A comprehensive laboratory investigation of cement expansion using the most common cement expansion additives, calcium sulfate and sodium sulfate, was performed. Four API classes of cement were investigated from 75 deg. to 200 deg. F at pressures from atmospheric to 5000 psi. The slurries were cured in air, water, oil, and 100 percent humidity environments. The cements were mixed with three water contents. The expansion measurements were taken for ten days. The expansion measurements were of the type which measure the exterior dimensions of a cement sample as it cures.
The various curing environments are meant to simulate the curing environments experienced downhole. For instance, wells drilled with oil base mud would leave the wellbore area inundated with oil and thus the cement would be exposed to oil and not water during the curing period.
Several new additives for cement expansion have recently been introduced from the cementing service companies. Now that a thorough background study on existing materials has been completed, new materials can be more easily evaluated.
A cement which expands (or at least does not contract) under downhole conditions can prevent microannular flow and can make bond log interpretation easier. A laboratory investigation of cement expansion using two common cement expansion additives, calcium sulfate and sodium sulfate, was performed and is the subject of this report This investigation considered cement expansion under various simulated downhole conditions with a variety of cements.
Several new expanding materials are currently being sold by the cementing service companies. With a background study completed on the conventional expanding additives it will be much easier to evaluate the effectiveness of these new materials.
The type of expansion tests performed in this study can determine cement slurry expansion, but cannot identity cement slurry contraction.

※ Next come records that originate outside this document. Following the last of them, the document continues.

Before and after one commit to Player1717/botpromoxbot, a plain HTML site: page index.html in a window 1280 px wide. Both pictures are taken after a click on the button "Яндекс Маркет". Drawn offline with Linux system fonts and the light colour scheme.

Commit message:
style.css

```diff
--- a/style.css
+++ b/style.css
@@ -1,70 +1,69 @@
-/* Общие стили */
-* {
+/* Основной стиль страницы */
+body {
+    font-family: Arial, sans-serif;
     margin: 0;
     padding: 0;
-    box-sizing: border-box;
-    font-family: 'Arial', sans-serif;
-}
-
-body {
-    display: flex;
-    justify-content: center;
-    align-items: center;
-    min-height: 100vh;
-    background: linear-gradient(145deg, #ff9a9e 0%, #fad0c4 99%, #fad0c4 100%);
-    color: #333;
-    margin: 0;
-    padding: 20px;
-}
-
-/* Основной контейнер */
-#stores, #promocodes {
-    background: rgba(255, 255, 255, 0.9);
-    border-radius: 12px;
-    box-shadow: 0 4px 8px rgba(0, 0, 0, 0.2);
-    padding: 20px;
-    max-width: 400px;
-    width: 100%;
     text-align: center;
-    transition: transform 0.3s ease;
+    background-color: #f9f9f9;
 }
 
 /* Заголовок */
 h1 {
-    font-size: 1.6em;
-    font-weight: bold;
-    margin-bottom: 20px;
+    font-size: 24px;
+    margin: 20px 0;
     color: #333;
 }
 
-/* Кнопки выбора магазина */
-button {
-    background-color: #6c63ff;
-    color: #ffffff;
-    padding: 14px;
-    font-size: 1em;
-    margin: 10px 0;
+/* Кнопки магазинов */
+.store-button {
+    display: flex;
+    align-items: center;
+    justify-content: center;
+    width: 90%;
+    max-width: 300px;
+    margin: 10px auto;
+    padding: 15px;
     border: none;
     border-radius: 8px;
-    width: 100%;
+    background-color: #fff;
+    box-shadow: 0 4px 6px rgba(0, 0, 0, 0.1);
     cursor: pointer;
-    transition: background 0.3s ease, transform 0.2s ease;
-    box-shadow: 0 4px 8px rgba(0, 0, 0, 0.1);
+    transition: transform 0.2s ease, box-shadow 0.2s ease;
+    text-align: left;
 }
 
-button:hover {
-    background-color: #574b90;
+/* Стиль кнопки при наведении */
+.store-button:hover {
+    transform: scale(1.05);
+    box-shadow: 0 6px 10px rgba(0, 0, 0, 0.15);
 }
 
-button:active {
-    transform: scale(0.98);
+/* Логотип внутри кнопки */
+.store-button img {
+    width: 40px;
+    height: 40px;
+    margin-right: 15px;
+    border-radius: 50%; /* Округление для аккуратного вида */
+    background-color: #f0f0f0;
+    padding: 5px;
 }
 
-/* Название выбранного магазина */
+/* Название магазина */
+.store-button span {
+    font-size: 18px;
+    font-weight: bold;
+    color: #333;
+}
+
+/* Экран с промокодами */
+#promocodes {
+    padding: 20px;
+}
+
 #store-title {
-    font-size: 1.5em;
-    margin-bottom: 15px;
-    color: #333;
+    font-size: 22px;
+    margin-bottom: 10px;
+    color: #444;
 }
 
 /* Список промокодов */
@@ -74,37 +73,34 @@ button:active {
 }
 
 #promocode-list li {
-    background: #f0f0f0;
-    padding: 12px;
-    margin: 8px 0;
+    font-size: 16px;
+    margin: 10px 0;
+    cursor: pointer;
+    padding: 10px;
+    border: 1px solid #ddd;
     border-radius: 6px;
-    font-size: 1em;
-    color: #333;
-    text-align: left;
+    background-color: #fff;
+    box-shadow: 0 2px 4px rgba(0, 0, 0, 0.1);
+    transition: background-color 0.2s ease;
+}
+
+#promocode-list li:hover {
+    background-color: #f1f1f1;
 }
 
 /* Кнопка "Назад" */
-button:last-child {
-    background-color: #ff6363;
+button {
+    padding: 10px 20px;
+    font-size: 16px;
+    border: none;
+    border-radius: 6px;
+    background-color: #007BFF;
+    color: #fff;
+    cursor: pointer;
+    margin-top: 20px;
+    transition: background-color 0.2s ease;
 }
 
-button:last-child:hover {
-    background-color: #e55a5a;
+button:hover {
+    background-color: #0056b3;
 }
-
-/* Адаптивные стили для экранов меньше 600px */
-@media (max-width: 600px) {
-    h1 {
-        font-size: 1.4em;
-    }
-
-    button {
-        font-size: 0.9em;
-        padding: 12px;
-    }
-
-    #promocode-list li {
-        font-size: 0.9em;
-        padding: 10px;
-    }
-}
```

Cement expansion has been used for many years as part of the overall process of obtaining a competent cement sheath around the casing process of obtaining a competent cement sheath around the casing during primary cementing. Cement expansion is normally desirable but not always considered when designing a cement job. Two reasons for this are:
there is no standard test for cement expansion and
the expansion additives which exist have drawbacks and temperature limitations.
Two common cement expansion additives are calcium sulfate hemihydrate and sodium sulfate. sodium sulfate causes cement expansion but normally not to the extent that calcium sulfate hemihydrate does. However. calcium sulfate hemihydrate causes a viscosity increase in slurries and also tends to make the slurries very thixotropic. This can be unacceptable in areas where friction pressures must be minimized. Calcium sulfate hemihydrate also slows compressive strength development The maximum temperature for expansion with calcium sulfate has been shown to be less than 200 deg. F.
This laboratory investigation shows how neat cement and cement with conventional expanding agents behave under a variety of conditions. Cement expansion can help prevent the formation of a microannulus which can allow gas to flow to unwanted areas in an annulus. A positive cement expansion can "snug" the cement up against the casing positive cement expansion can "snug" the cement up against the casing and the formation. It can act to compress mud filter cakes which were deposited during the drilling process. Having a tight seal between the cement and the pipe and the cement and the formation prevents annular communication via a microannulus. Then, the only prevents annular communication via a microannulus. Then, the only place where communication can occur is thru the matrix of the cement place where communication can occur is thru the matrix of the cement or thru mud or solids channels left due to poor displacement by the cement slurry itself.
Microannuli make bond log interpretation difficult. A microannulus can cause a bond log to be misinterpreted as a poor cement job. If a bond log shows less bonding than it should, the log should be run a second time under sufficient pressure to close a microannulus if one exists. Once the microannuli is closed, then the bond log can correctly show the quality of the cement sheath. If there is no microannulus, both logs should be nearly identical.